HOWE, George (1771-1821) (printer)
[EARLY SYDNEY PRINTING] Receipt for payment of quit rent made to the Crown by Edward Robinson. Sydney, 29 January 1806.
Sydney, NSW : [George Howe, Government Printer], [printed 1802-06]. Printed in black ink on laid paper, 40 x 98 mm; manuscript date of 29 January 1806, with further clerical entries recording the receipt from Edwd. Robinson of 11 shillings, ‘being the Amount of one Year’s Quit-Rent due to the Crown the 28th of Sept. 1805 on one Grant and one Lease.’; signed D.D. Mann (David Dickenson Mann, government clerk); complete and fine.
There can be little doubt that this official receipt from the Crown, made out to Edward Robinson for his (slightly overdue) annual quit rent payments for the year 1805, was printed by George Howe on the same wooden screw-press that had arrived with the First Fleet, and had been used by George Hughes to print the oldest known Australian imprints. It is an extremely early example of an ephemeral Australian printing, which could conceivably have been printed anywhere between 1802, when Howe was made Government Printer, and January 1806, when the receipt was dated and signed by Mann. Its diminutive size reflects the imperative to conserve the limited stocks of paper and ink in the fledgling colony.
GEORGE HOWE & EARLY PRINTING IN SYDNEY
George Howe (1771-1821) was the son of a government printer on Basseterre, Saint Christopher Island (Saint Kitts). As a young man he went to London and worked as a journeyman printer for The Times newspaper. In 1799 he was convicted of larceny and sentenced to death, but this was commuted to transportation for life to New South Wales. Howe arrived in Sydney in November 1800.

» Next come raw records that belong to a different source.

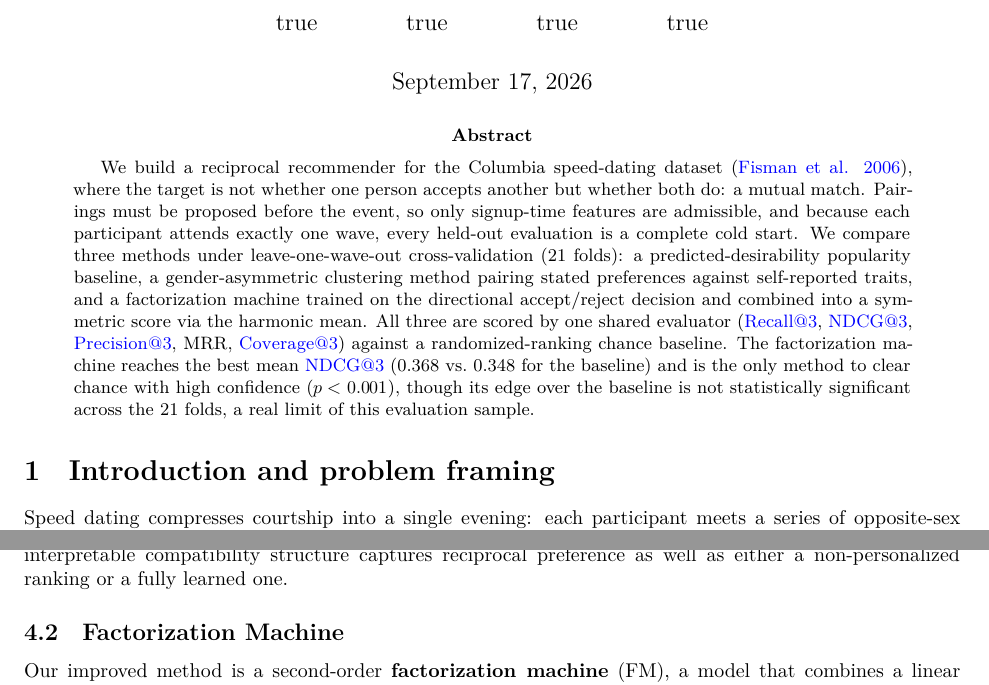
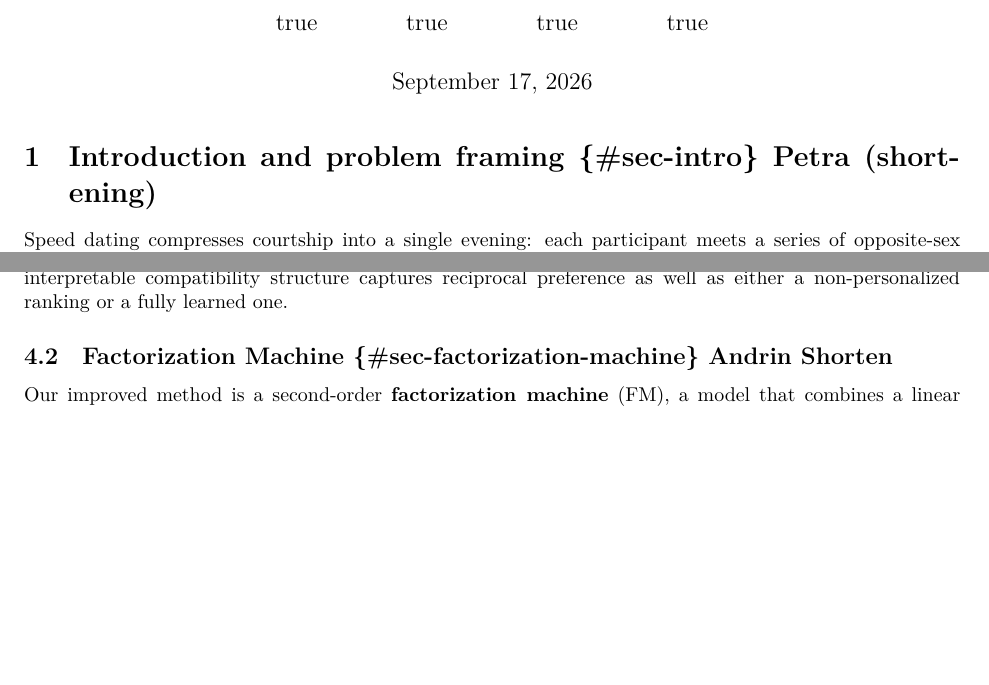
Before and after one commit to lerenardrouxx/speed_dating_experiment, a Quarto document (report.qmd): two parts of pages 1 and 8 of 12, joined at a grey line, cut so that both start at the same text, the shorter picture padded with empty space. Rendered offline with R 4.5, knitr and Pandoc in place of Quarto, then LaTeX, with nearby package versions.

Commit message:
report split the chapters

```diff
--- a/report.qmd
+++ b/report.qmd
@@ -11,24 +11,6 @@ author:
   - name: "Sever Alin"
     affiliation: "HSLU"
 date: last-modified
-abstract: |
-  We build a reciprocal recommender for the Columbia speed-dating dataset
-  [@fisman2006gender], where the target is not whether one person accepts
-  another but whether both do: a mutual match. Pairings must be proposed
-  before the event, so only signup-time features are admissible, and
-  because each participant attends exactly one wave, every held-out
-  evaluation is a complete cold start. We compare three methods under
-  leave-one-wave-out cross-validation (21 folds): a predicted-desirability
-  popularity baseline, a gender-asymmetric clustering method pairing stated
-  preferences against self-reported traits, and a factorization machine
-  trained on the directional accept/reject decision and combined into a
-  symmetric score via the harmonic mean. All three are scored by one shared
-  evaluator (Recall@3, NDCG@3, Precision@3, MRR, Coverage@3) against a
-  randomized-ranking chance baseline. The factorization machine reaches the
-  best mean NDCG@3 (0.368 vs. 0.348 for the baseline) and is the only
-  method to clear chance with high confidence ($p<0.001$), though its edge
-  over the baseline is not statistically significant across the 21 folds,
-  a real limit of this evaluation sample.
 format:
   pdf:
     documentclass: article
@@ -55,7 +37,7 @@ jupyter: python3
 
 
 
-# Introduction and problem framing {#sec-intro}
+# Introduction and problem framing {#sec-intro} Petra (shortening)
 
 Speed dating compresses courtship into a single evening: each participant meets a series
 of opposite-sex partners for a few minutes and privately decides, immediately afterward,
@@ -387,7 +369,7 @@ structure captures reciprocal preference as well as either a non-personalized ra
 fully learned one.
 
 
-## Factorization Machine {#sec-factorization-machine}
+## Factorization Machine {#sec-factorization-machine} Andrin Shorten
 
 
 Our improved method is a second-order **factorization machine** (FM), a model that combines a
```
Also changed, not shown: report.qmd (14 more changed lines).
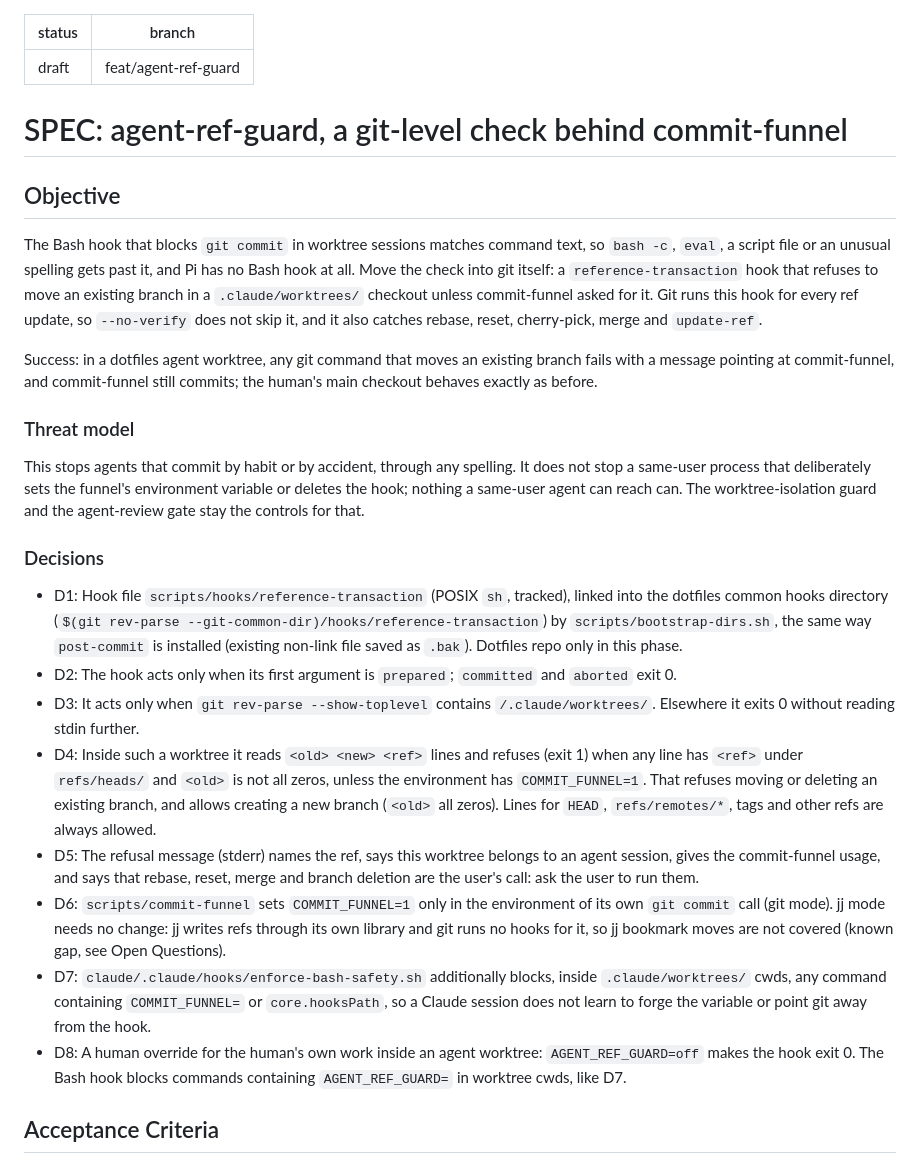
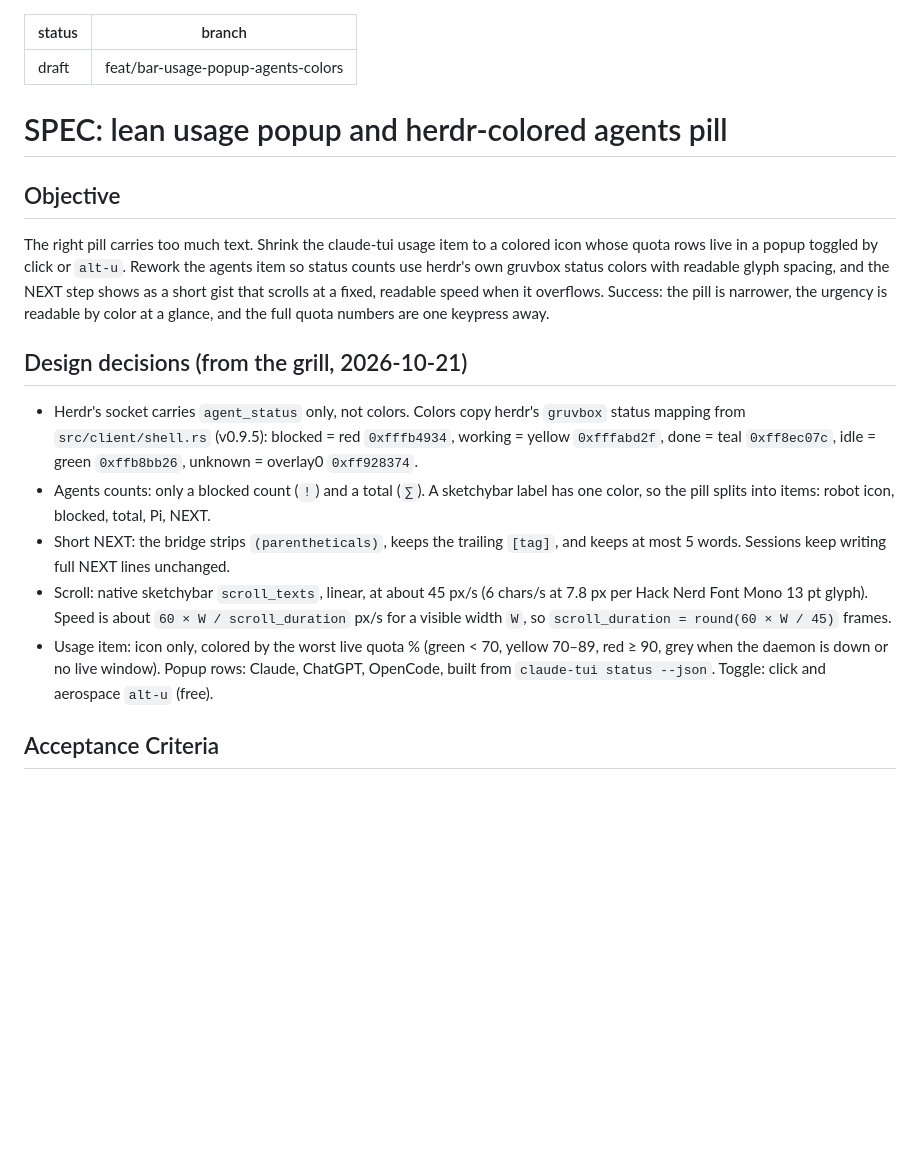
Before and after one commit to vietbui1999ru/dotfiles, a Markdown page: SPEC.md, the part around one of its changes. Rendered like a GitHub page; blank space fills up the shorter version.

```diff
--- a/SPEC.md
+++ b/SPEC.md
@@ -1,25 +1,17 @@
 ---
 status: draft
-branch: feat/agent-ref-guard
+branch: feat/bar-usage-popup-agents-colors
 ---
-# SPEC: agent-ref-guard, a git-level check behind commit-funnel
+# SPEC: lean usage popup and herdr-colored agents pill
 
 ## Objective
-The Bash hook that blocks `git commit` in worktree sessions matches command text, so `bash -c`, `eval`, a script file or an unusual spelling gets past it, and Pi has no Bash hook at all. Move the check into git itself: a `reference-transaction` hook that refuses to move an existing branch in a `.claude/worktrees/` checkout unless commit-funnel asked for it. Git runs this hook for every ref update, so `--no-verify` does not skip it, and it also catches rebase, reset, cherry-pick, merge and `update-ref`.
+The right pill carries too much text. Shrink the claude-tui usage item to a colored icon whose quota rows live in a popup toggled by click or `alt-u`. Rework the agents item so status counts use herdr's own gruvbox status colors with readable glyph spacing, and the NEXT step shows as a short gist that scrolls at a fixed, readable speed when it overflows. Success: the pill is narrower, the urgency is readable by color at a glance, and the full quota numbers are one keypress away.
 
-Success: in a dotfiles agent worktree, any git command that moves an existing branch fails with a message pointing at commit-funnel, and commit-funnel still commits; the human's main checkout behaves exactly as before.
-
-### Threat model
-This stops agents that commit by habit or by accident, through any spelling. It does not stop a same-user process that deliberately sets the funnel's environment variable or deletes the hook; nothing a same-user agent can reach can. The worktree-isolation guard and the agent-review gate stay the controls for that.
-
-### Decisions
-- D1: Hook file `scripts/hooks/reference-transaction` (POSIX `sh`, tracked), linked into the dotfiles common hooks directory (`$(git rev-parse --git-common-dir)/hooks/reference-transaction`) by `scripts/bootstrap-dirs.sh`, the same way `post-commit` is installed (existing non-link file saved as `.bak`). Dotfiles repo only in this phase.
-- D2: The hook acts only when its first argument is `prepared`; `committed` and `aborted` exit 0.
-- D3: It acts only when `git rev-parse --show-toplevel` contains `/.claude/worktrees/`. Elsewhere it exits 0 without reading stdin further.
-- D4: Inside such a worktree it reads `<old> <new> <ref>` lines and refuses (exit 1) when any line has `<ref>` under `refs/heads/` and `<old>` is not all zeros, unless the environment has `COMMIT_FUNNEL=1`. That refuses moving or deleting an existing branch, and allows creating a new branch (`<old>` all zeros). Lines for `HEAD`, `refs/remotes/*`, tags and other refs are always allowed.
-- D5: The refusal message (stderr) names the ref, says this worktree belongs to an agent session, gives the commit-funnel usage, and says that rebase, reset, merge and branch deletion are the user's call: ask the user to run them.
-- D6: `scripts/commit-funnel` sets `COMMIT_FUNNEL=1` only in the environment of its own `git commit` call (git mode). jj mode needs no change: jj writes refs through its own library and git runs no hooks for it, so jj bookmark moves are not covered (known gap, see Open Questions).
-- D7: `claude/.claude/hooks/enforce-bash-safety.sh` additionally blocks, inside `.claude/worktrees/` cwds, any command containing `COMMIT_FUNNEL=` or `core.hooksPath`, so a Claude session does not learn to forge the variable or point git away from the hook.
-- D8: A human override for the human's own work inside an agent worktree: `AGENT_REF_GUARD=off` makes the hook exit 0. The Bash hook blocks commands containing `AGENT_REF_GUARD=` in worktree cwds, like D7.
+## Design decisions (from the grill, 2026-10-21)
+- Herdr's socket carries `agent_status` only, not colors. Colors copy herdr's `gruvbox` status mapping from `src/client/shell.rs` (v0.9.5): blocked = red `0xfffb4934`, working = yellow `0xfffabd2f`, done = teal `0xff8ec07c`, idle = green `0xffb8bb26`, unknown = overlay0 `0xff928374`.
+- Agents counts: only a blocked count (`!`) and a total (`∑`). A sketchybar label has one color, so the pill splits into items: robot icon, blocked, total, Pi, NEXT.
+- Short NEXT: the bridge strips `(parentheticals)`, keeps the trailing `[tag]`, and keeps at most 5 words. Sessions keep writing full NEXT lines unchanged.
+- Scroll: native sketchybar `scroll_texts`, linear, at about 45 px/s (6 chars/s at 7.8 px per Hack Nerd Font Mono 13 pt glyph). Speed is about `60 × W / scroll_duration` px/s for a visible width `W`, so `scroll_duration = round(60 × W / 45)` frames.
+- Usage item: icon only, colored by the worst live quota % (green < 70, yellow 70–89, red ≥ 90, grey when the daemon is down or no live window). Popup rows: Claude, ChatGPT, OpenCode, built from `claude-tui status --json`. Toggle: click and aerospace `alt-u` (free).
 
 ## Acceptance Criteria
```
Also changed, not shown: other parts of SPEC.md (+28 -35 lines).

The first issue of Australia’s first newspaper, The Sydney Gazette, and New South Wales Advertiser, was published on Saturday, March 5, 1803, by Howe, who had been appointed Government Printer due to his experience working on the London Times. In a despatch to Lord Hobart dated May 9, 1803, Governor King refers to George Howe as an ‘ingenious man’ (Ferguson 383). Howe not only printed but was also the editor of the Gazette, although the content of the newspaper – published under the initiative of Governor King – was under strict government censorship. The paper was printed on a small wooden screw-press which had been brought to the colony by Arthur Phillip in the First Fleet, along with some metal type, paper and ink. (It would not be long before ink had to be improvised using local resources: a charcoal base mixed with fat, whale and fish oils, and tree resins). David Collins (Account of the English Colony in New South Wales) noted in November 1795 that a young printer, George Hughes, had used the press to print numerous government notices and orders. Copies of some of these ephemeral printed items are held in the Record Office, London (Ferguson, Foster & Green.The Howes and their Press, p 15). This almost certainly makes Hughes responsible for the very earliest Australian imprints (Ferguson, op. cit.), of which the oldest to have survived is a playbill dated 30 July 1796 (now in the National Library of Australia). George Howe used the same press to print the colony’s first book, The New South Wales General Standing Orders, in 1802 – probably confirming him as the colony’s second printer – and also its second, the first edition of the New South Wales pocket almanack and colonial remembrancer, in 1806. In May 1804 a complete set of new type had been brought from London, although it would not be until 1814 that a replacement for the wooden screw-press – a new iron Stanhope printing press, ordered by Governor Macquarie – would arrive.
Yorkshireman Edward Robinson (c.1754-1820) arrived in Australia as a convict on the Third Fleet in October 1791. He went on to become a respected citizen of the Hawkesbury River district – a landowner, sheep farmer and, later in life, an innkeeper. He had been granted 30 acres of land on the river at Hawkesbury in the District of Mulgrove Place in December 1794. In September 1802 he was granted a further 100 acres at a lagoon nearby, which was called Robinson’s Lagoon. The 1805 quit rent of 11 shillings which Robinson paid the Crown was for these two holdings. Around this time he had a flock of around 200 sheep, and it is known that he informed Governor King of his wish to experiment with merinos. In 1809 he would receive a further grant to lease 1 3/4 acres 25 rods in Sydney Town, and be granted 80 acres at Upper Nelson. Robinson was the proprietor of a tavern known as the Sign of the York Roses from 1809 through to 1815. A short time before his death in June 1820, he was issued a hotel licence for an establishment on the Sydney Road. He died at the Half Way House, an inn on the Parramatta Road today known as the Horse and Jockey, on 6 June 1820, and was buried in the Devonshire Street Cemetery.